Web-Based Mind-Body Tactical Resilience Training Program for First Responders: Pre-Post Study Assessing Feasibility, Acceptability, and Usability

Web-Based Mind-Body Tactical Resilience Training Program for First Responders: Pre-Post Study Assessing Feasibility, Acceptability, and Usability

Web-Based Mind-Body Tactical Resilience Training Program for First Responders: Pre-Post Study Assessing Feasibility, Acceptability, and Usability

Original Paper

1School of Psychiatry, University of New South Wales, Sydney, Australia

2Black Dog Institute, University of New South Wales, Randwick, Australia

3YogaShield Yoga For First Responders, Castle Rock, CO, United States

4Department of Anatomy and Cell Biology, University of Kansas Medical Center, Kansas City, KS, United States

5School of Psychology, University of New South Wales, Sydney, Australia

Corresponding Author:

Leona Tan, MPsych

Black Dog Institute

University of New South Wales

Hospital Road

Randwick, 2031


Phone: 61 290659135


Background: First responders report elevated rates of mental disorders, including posttraumatic stress disorder (PTSD), yet many are reluctant to seek care.
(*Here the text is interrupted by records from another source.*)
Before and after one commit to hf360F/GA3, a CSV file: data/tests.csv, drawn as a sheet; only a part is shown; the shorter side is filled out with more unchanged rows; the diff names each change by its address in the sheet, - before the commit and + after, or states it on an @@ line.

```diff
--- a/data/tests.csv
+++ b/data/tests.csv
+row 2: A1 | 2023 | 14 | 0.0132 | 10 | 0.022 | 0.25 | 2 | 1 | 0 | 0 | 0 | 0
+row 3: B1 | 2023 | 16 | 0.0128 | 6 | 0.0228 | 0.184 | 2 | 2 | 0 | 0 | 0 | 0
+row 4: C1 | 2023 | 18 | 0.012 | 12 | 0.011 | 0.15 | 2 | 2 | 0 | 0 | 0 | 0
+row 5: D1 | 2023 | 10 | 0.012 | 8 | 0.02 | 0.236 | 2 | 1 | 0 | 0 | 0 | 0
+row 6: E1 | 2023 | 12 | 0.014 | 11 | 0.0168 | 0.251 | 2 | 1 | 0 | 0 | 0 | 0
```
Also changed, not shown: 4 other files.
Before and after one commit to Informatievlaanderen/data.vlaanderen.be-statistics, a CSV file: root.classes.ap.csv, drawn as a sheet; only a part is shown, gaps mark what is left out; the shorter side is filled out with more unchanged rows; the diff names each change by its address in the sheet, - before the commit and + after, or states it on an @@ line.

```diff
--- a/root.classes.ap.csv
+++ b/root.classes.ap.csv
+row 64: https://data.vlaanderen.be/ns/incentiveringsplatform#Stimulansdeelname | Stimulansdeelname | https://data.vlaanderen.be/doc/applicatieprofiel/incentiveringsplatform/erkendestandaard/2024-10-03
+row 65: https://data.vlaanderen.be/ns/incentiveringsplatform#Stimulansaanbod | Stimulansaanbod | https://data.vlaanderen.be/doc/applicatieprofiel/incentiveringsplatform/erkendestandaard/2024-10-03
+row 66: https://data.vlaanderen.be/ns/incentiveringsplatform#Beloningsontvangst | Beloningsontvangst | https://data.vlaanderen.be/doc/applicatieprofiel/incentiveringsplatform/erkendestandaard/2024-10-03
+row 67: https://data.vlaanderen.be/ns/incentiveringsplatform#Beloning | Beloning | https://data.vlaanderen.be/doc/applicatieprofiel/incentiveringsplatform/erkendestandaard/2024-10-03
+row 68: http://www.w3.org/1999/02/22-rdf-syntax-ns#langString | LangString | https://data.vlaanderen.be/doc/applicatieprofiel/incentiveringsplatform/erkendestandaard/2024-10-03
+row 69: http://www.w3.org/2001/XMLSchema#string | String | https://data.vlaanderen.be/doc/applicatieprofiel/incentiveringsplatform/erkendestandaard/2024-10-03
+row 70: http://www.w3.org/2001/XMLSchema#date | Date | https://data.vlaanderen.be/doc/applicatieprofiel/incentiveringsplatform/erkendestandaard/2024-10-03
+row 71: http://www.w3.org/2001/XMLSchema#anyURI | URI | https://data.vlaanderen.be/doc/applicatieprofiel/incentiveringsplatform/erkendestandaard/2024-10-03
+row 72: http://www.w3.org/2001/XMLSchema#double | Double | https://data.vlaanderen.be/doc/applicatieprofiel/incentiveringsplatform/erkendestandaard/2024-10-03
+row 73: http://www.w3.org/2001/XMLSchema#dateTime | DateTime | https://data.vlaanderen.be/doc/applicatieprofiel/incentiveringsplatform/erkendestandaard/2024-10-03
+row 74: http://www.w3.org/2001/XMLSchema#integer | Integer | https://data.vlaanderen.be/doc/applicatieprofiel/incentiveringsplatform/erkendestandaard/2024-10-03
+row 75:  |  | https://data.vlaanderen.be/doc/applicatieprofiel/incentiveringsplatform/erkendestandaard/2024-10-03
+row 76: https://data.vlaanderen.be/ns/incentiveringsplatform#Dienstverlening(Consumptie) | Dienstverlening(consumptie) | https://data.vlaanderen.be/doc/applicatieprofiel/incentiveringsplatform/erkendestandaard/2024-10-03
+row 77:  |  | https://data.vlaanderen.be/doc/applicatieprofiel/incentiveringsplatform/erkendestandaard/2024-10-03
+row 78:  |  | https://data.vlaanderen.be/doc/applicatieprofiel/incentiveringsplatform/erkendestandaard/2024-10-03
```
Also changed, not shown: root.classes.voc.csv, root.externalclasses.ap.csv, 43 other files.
Preventative resilience training programs attempt to proactively address this issue, and there is evidence showing promise for programs targeting cognitive processes. However, these programs rarely address the physical health conditions associated with PTSD. There is emerging evidence of mind-body exercise training improving PTSD symptoms as well as its associated physical health symptoms. However, the feasibility and acceptability of delivering a web-based mind-body resilience training among first responders are not yet known.
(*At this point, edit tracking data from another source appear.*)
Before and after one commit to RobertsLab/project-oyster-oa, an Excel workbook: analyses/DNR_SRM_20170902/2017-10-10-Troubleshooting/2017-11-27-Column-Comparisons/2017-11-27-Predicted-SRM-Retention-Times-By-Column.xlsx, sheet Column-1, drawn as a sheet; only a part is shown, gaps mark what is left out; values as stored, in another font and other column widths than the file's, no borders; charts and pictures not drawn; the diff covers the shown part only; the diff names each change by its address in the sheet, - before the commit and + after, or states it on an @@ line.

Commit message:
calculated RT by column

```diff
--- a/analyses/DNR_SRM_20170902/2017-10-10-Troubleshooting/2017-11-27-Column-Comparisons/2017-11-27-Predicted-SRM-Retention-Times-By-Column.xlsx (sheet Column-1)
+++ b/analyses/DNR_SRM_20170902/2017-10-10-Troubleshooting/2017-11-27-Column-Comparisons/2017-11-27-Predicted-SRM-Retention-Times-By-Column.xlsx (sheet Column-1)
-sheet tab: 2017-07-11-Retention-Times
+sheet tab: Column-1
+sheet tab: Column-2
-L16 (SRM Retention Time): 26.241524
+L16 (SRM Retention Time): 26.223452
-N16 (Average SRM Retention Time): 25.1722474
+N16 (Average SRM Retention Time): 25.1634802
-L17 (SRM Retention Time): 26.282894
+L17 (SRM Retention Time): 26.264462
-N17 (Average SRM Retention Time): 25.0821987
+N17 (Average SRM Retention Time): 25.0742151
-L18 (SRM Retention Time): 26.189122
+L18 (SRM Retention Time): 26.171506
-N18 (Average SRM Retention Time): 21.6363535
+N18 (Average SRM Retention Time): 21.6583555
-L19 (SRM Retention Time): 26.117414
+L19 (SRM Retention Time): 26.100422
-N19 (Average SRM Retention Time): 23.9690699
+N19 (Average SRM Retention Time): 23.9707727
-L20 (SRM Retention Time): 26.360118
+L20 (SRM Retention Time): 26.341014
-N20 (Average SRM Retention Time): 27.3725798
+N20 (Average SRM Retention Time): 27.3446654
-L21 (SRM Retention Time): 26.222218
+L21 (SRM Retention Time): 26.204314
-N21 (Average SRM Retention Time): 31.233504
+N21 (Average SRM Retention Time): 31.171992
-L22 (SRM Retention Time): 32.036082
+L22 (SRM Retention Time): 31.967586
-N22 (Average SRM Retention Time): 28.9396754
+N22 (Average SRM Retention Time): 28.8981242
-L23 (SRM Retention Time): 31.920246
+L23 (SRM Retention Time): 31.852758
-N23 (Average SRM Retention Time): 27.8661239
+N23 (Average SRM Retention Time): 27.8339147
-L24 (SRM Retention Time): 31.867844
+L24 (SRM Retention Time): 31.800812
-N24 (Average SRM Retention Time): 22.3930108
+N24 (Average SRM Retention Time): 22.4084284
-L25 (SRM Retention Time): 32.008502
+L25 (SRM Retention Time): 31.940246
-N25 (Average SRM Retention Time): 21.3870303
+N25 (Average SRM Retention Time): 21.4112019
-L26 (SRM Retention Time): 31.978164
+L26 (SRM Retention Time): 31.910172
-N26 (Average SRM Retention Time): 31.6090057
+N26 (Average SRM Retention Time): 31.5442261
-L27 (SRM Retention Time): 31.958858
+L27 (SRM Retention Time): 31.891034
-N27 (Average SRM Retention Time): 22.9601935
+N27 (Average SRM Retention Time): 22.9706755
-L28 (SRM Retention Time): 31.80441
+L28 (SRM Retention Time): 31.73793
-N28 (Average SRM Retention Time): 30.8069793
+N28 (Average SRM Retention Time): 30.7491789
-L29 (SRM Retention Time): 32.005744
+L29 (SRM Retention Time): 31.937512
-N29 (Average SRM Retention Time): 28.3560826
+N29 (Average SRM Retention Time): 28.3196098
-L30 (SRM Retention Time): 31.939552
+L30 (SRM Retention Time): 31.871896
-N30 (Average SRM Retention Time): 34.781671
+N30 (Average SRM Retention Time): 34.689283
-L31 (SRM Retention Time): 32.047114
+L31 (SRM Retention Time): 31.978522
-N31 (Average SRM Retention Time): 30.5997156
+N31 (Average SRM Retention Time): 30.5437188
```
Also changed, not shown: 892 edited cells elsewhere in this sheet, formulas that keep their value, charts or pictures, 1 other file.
Objective: This study aimed to evaluate the feasibility, usability, and acceptability of a web-based mind-body tactical resilience training program designed for first responders. In addition, we explored the preliminary effectiveness of the training program on mental health outcomes, adaptive cognitive strategies, and work productivity.

Methods: A total of 42 first responders based in the United States enrolled in the web-based training program. Participants were administered web-based surveys before enrolling in the 6-week web-based program and at the end of the program. The primary outcomes of feasibility were measured using the number of training hours, program adherence rates, and self-reported data on frequency of practice. Acceptability and usability were measured using self-reported data. Secondary outcomes were symptoms of PTSD, psychological distress, emotion regulation, stress mindset, psychological preparedness, and work performance.
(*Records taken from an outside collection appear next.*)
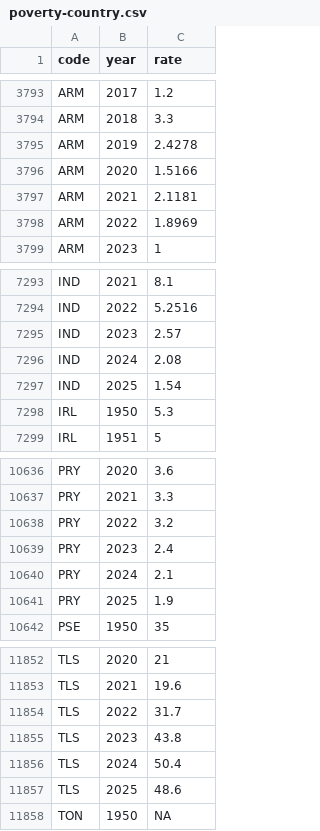
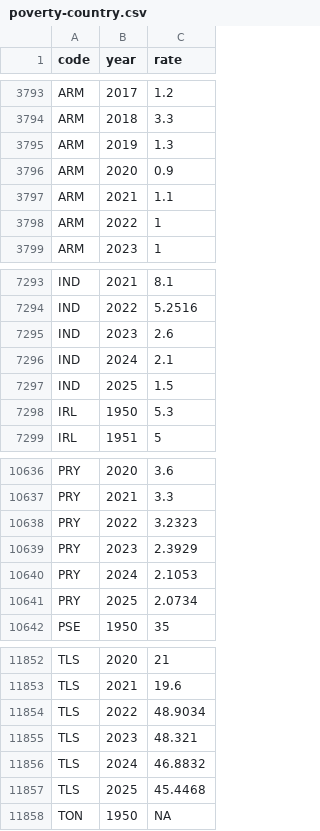
Before and after one commit to worldbank/atlas-progress-measure, a CSV file: input/poverty-country.csv, drawn as a sheet; only a part is shown, gaps mark what is left out; the diff covers the shown part only.

```diff
--- a/input/poverty-country.csv
+++ b/input/poverty-country.csv
@@ -3794,6 +3794,6 @@
 "ARM",2018,3.3
-"ARM",2019,2.4278
-"ARM",2020,1.5166
-"ARM",2021,2.1181
-"ARM",2022,1.8969
+"ARM",2019,1.3
+"ARM",2020,0.9
+"ARM",2021,1.1
+"ARM",2022,1
 "ARM",2023,1
@@ -7294,5 +7294,5 @@
 "IND",2022,5.2516
-"IND",2023,2.57
-"IND",2024,2.08
-"IND",2025,1.54
+"IND",2023,2.6
+"IND",2024,2.1
+"IND",2025,1.5
 "IRL",1950,5.3
@@ -10637,6 +10637,6 @@
 "PRY",2021,3.3
-"PRY",2022,3.2
-"PRY",2023,2.4
-"PRY",2024,2.1
-"PRY",2025,1.9
+"PRY",2022,3.2323
+"PRY",2023,2.3929
+"PRY",2024,2.1053
+"PRY",2025,2.0734
 "PSE",1950,35
@@ -11853,6 +11853,6 @@
 "TLS",2021,19.6
-"TLS",2022,31.7
-"TLS",2023,43.8
-"TLS",2024,50.4
-"TLS",2025,48.6
+"TLS",2022,48.9034
+"TLS",2023,48.321
+"TLS",2024,46.8832
+"TLS",2025,45.4468
 "TON",1950,NA
```
Also changed, not shown: 3 edited cells elsewhere in this file, input/poverty-global.csv, input/poverty-incgroup.csv, 1 other file.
Results: Overall, the training program was feasible based on the median number of training hours spent on the web-based program (7.57 hours out of an expected total of 6 to 9 hours), and 55% (23/42) of the enrolled participants completed more than half of the program. Although acceptability, usability, and frequency of practice were rated as high, this was based on only 29% (12/42) of the respondents who provided follow-up data. Secondary outcomes showed a significant improvement in the adaptive cognitive strategy of the stress mindset, with a mean difference of –5.42 (SD 4.81; 95% CI −8.475 to −2.358; t11=−3.898; P=.002). All other secondary outcomes were not significant. However, the secondary outcomes were exploratory only, and this study was neither designed nor powered to adequately assess efficacy.

Conclusions: These findings suggest that a mind-body tactical resilience training program delivered in a web-based format is feasible and acceptable among first responders; however, further refinements may be required to improve adherence rates. Further research using a larger, more rigorous trial design is warranted to examine the effectiveness of this type of training as a possible prevention or treatment strategy for this population.

JMIR Form Res 2023;7:e40145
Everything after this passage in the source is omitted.